Identity Politics in India and Europe combines qualitative methods (20 interviews) with historical and philosophical analysis. The first part of the book discusses the history of perceptions between the Europe of Latin Christianity and the so-called Muslim world, starting from the 7th century onwards. The second part is devoted to a discussion on the emergence of modernity and how it changed the identity politics of earlier times. The third part explores the role that intellectual elites have to play. It comprises interviews of eminent scholars and thinkers in India such as Imtiaz Ahmad and Ashis Nandy. These make for an insightful read, especially as subtle ideological differences surface in their responses to a set of common questions.
Many these days perceive one or the other religion, or maybe religion as such as a potential threat. What is your experience in this regard?

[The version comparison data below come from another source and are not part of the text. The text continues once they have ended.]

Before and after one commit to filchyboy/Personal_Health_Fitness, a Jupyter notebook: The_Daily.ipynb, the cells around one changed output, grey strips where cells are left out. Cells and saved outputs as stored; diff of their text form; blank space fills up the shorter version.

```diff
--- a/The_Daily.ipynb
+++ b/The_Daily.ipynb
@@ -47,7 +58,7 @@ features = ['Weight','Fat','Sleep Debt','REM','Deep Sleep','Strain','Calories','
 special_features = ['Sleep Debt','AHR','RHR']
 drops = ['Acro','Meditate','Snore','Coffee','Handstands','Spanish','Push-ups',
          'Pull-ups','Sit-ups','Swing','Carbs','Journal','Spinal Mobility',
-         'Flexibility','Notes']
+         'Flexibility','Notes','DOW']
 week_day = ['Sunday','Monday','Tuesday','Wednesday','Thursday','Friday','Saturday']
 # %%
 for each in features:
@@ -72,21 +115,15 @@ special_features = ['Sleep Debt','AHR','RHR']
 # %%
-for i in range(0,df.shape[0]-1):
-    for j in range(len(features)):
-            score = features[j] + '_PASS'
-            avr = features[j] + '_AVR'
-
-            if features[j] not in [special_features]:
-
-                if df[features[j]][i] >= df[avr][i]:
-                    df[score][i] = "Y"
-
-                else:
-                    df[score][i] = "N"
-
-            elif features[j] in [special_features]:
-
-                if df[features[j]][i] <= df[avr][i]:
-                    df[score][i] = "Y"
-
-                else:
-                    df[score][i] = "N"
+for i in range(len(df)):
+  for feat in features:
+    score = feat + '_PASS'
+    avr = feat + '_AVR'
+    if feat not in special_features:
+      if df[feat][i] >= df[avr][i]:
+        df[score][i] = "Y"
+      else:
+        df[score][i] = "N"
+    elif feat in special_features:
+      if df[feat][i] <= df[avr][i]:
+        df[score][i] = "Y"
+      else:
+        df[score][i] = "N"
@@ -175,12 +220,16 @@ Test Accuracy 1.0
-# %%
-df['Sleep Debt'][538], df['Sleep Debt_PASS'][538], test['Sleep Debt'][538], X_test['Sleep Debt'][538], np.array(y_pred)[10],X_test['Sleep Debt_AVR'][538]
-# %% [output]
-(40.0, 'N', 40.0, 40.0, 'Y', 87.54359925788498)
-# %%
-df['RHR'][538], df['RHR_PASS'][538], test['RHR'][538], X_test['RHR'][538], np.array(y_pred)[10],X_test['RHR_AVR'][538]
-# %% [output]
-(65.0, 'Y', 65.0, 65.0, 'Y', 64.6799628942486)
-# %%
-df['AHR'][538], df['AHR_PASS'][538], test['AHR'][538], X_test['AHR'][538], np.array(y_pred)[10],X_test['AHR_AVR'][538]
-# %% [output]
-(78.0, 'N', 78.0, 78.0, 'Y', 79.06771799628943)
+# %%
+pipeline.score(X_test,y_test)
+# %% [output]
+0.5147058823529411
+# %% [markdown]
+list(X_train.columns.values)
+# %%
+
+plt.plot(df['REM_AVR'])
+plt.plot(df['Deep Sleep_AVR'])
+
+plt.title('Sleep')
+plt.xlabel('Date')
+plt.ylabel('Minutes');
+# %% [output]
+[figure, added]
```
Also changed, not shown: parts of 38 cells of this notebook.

My view is that more or less this is a Western perception. Of course, at one point of time, we in the East had that kind of notion where Hindus thought that the Muslims were a threat and the Muslims thought the Hindus were a threat. But we have come almost 50 years since 1947, and now we do not think that religion per se can be a threat. It is when some people use religion that it becomes a threat. That way I think the motif should be separated from religion as such. So I don't think ...